* _Extracted entries_

:::

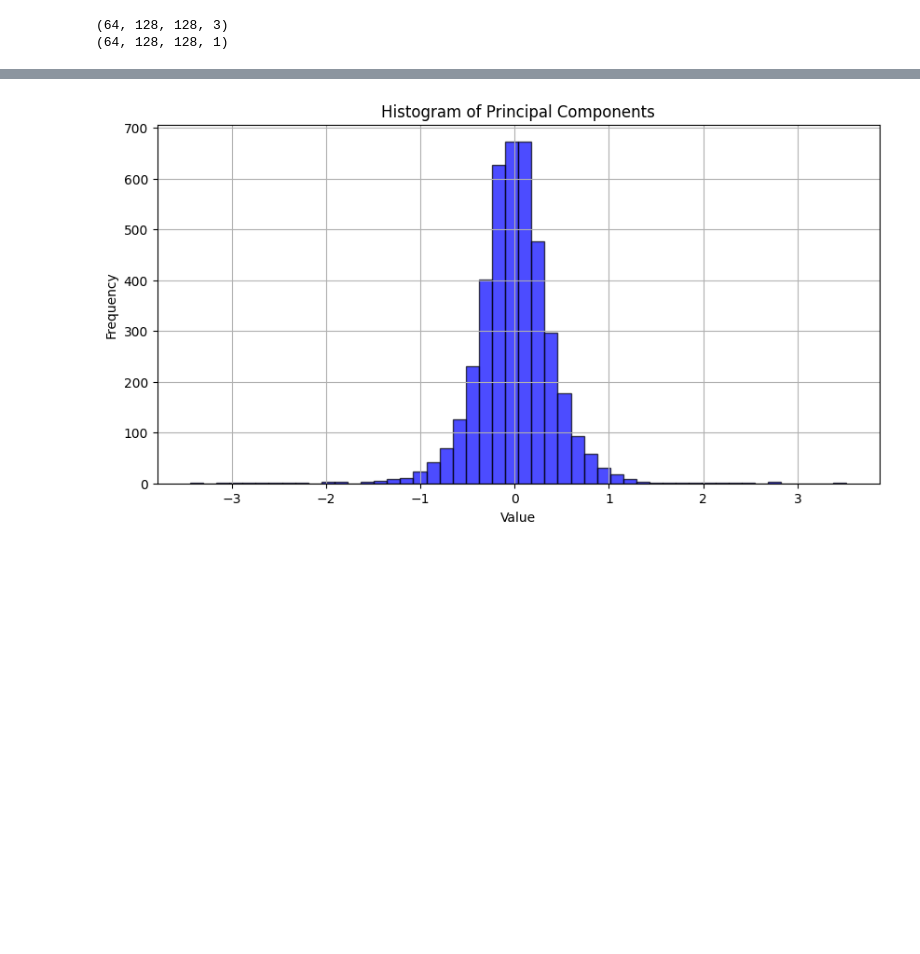
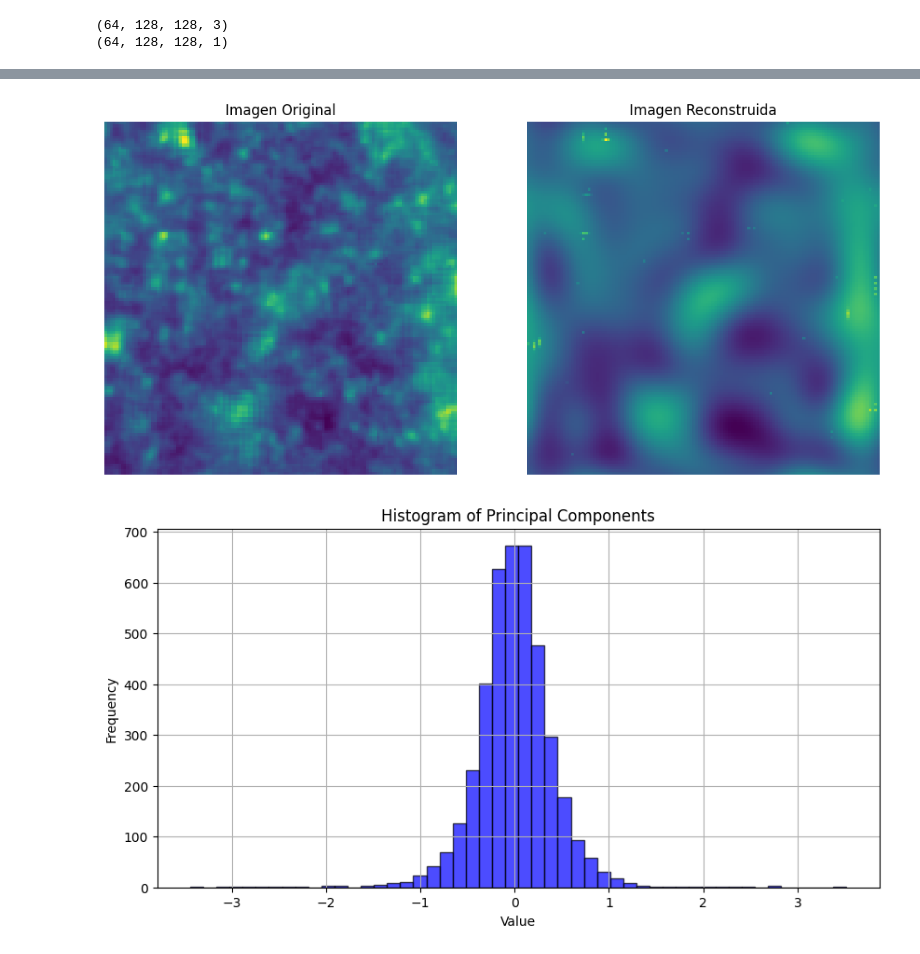
Before and after one commit to fbientrigo/grav_lensing, a Jupyter notebook: 06_pipeline_parametric/b_reconstruction.ipynb, the cells around one changed output, grey strips where cells are left out. Saved outputs shown, nothing was run; the diff lists cells and outputs as text; code cells hidden in the pictures; blank space fills up the shorter version.

```diff
--- a/06_pipeline_parametric/b_reconstruction.ipynb
+++ b/06_pipeline_parametric/b_reconstruction.ipynb
@@ -179,3 +156,12 @@ for X_batch, y_batch in train_dataset.take(1):
+# %%
+reconstructed_batch = reconstruct_batch_images(principal_components,gaussians,64, ipca_low)
+
+idx = 0
+original = y_batch[idx,:,:,0]
+reconstructed = reconstructed_batch[idx,:,:,0]
+gp.plot_comparison(original, reconstructed)
+# %% [output]
+[figure, added]
 # %%
 plot_histograms(*preprocess_ybatch(y_batch))
 # %% [output]
```
Also changed, not shown: parts of 13 cells of this notebook, 10 other files.
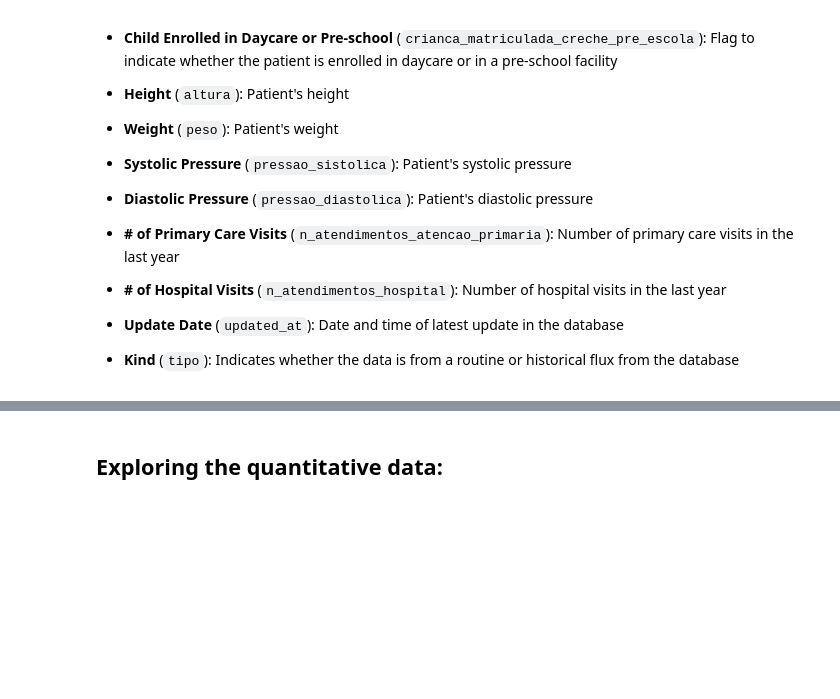
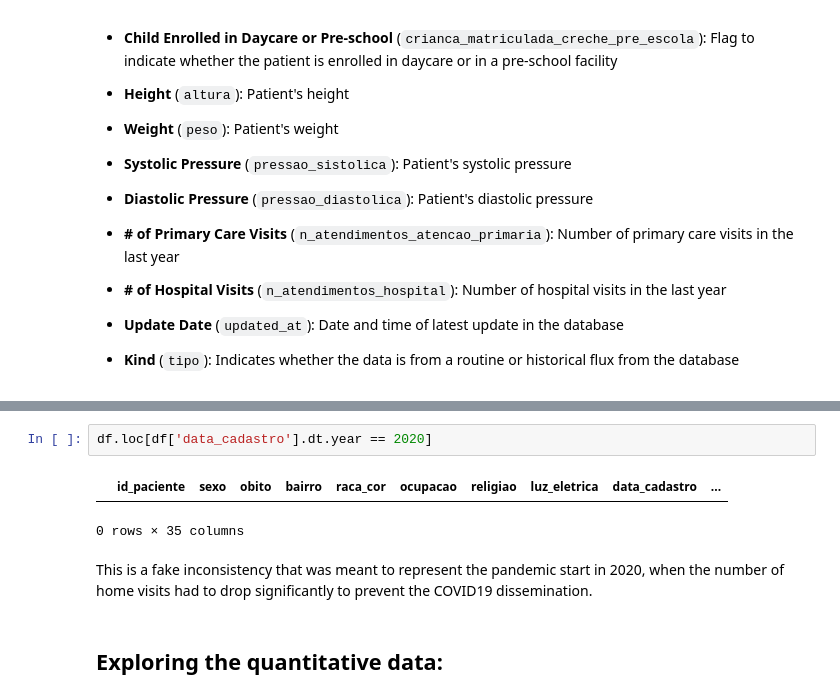
Before and after one commit to micahgcnavia/Home_Visits_Public_Health_RJ, a Jupyter notebook: exploring_data.ipynb, the cells around one changed output, grey strips where cells are left out. Cells and saved outputs as stored; diff of their text form; blank space fills up the shorter version.

```diff
--- a/exploring_data.ipynb
+++ b/exploring_data.ipynb
@@ -172,3 +223,10 @@ df.describe()
+# %%
+df.loc[df['data_cadastro'].dt.year == 2020]
+# %% [output]
+|  | id_paciente | sexo | obito | bairro | raca_cor | ocupacao | religiao | luz_eletrica | data_cadastro | ... |
+0 rows × 35 columns
+# %% [markdown]
+This is a fake inconsistency that was meant to represent the pandemic start in 2020, when the number of home visits had to drop significantly to prevent the COVID19 dissemination.
 # %% [markdown]
 ## Exploring the quantitative data:
 # %%
```
Also changed, not shown: parts of 10 cells of this notebook.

:::

In case the records contain pictures, keep those out and repeat the rest exactly.

* _Response to this exercise_
Before and after one commit to fbientrigo/grav_lensing, a Jupyter notebook: 06_pipeline_parametric/b_reconstruction.ipynb, the cells around one changed output, grey strips where cells are left out. Saved outputs shown, nothing was run; the diff lists cells and outputs as text; code cells hidden in the pictures; blank space fills up the shorter version.

```diff
--- a/06_pipeline_parametric/b_reconstruction.ipynb
+++ b/06_pipeline_parametric/b_reconstruction.ipynb
@@ -179,3 +156,12 @@ for X_batch, y_batch in train_dataset.take(1):
+# %%
+reconstructed_batch = reconstruct_batch_images(principal_components,gaussians,64, ipca_low)
+
+idx = 0
+original = y_batch[idx,:,:,0]
+reconstructed = reconstructed_batch[idx,:,:,0]
+gp.plot_comparison(original, reconstructed)
+# %% [output]
+[figure, added]
 # %%
 plot_histograms(*preprocess_ybatch(y_batch))
 # %% [output]
```
Also changed, not shown: parts of 13 cells of this notebook, 10 other files.
Before and after one commit to micahgcnavia/Home_Visits_Public_Health_RJ, a Jupyter notebook: exploring_data.ipynb, the cells around one changed output, grey strips where cells are left out. Cells and saved outputs as stored; diff of their text form; blank space fills up the shorter version.

```diff
--- a/exploring_data.ipynb
+++ b/exploring_data.ipynb
@@ -172,3 +223,10 @@ df.describe()
+# %%
+df.loc[df['data_cadastro'].dt.year == 2020]
+# %% [output]
+|  | id_paciente | sexo | obito | bairro | raca_cor | ocupacao | religiao | luz_eletrica | data_cadastro | ... |
+0 rows × 35 columns
+# %% [markdown]
+This is a fake inconsistency that was meant to represent the pandemic start in 2020, when the number of home visits had to drop significantly to prevent the COVID19 dissemination.
 # %% [markdown]
 ## Exploring the quantitative data:
 # %%
```
Also changed, not shown: parts of 10 cells of this notebook.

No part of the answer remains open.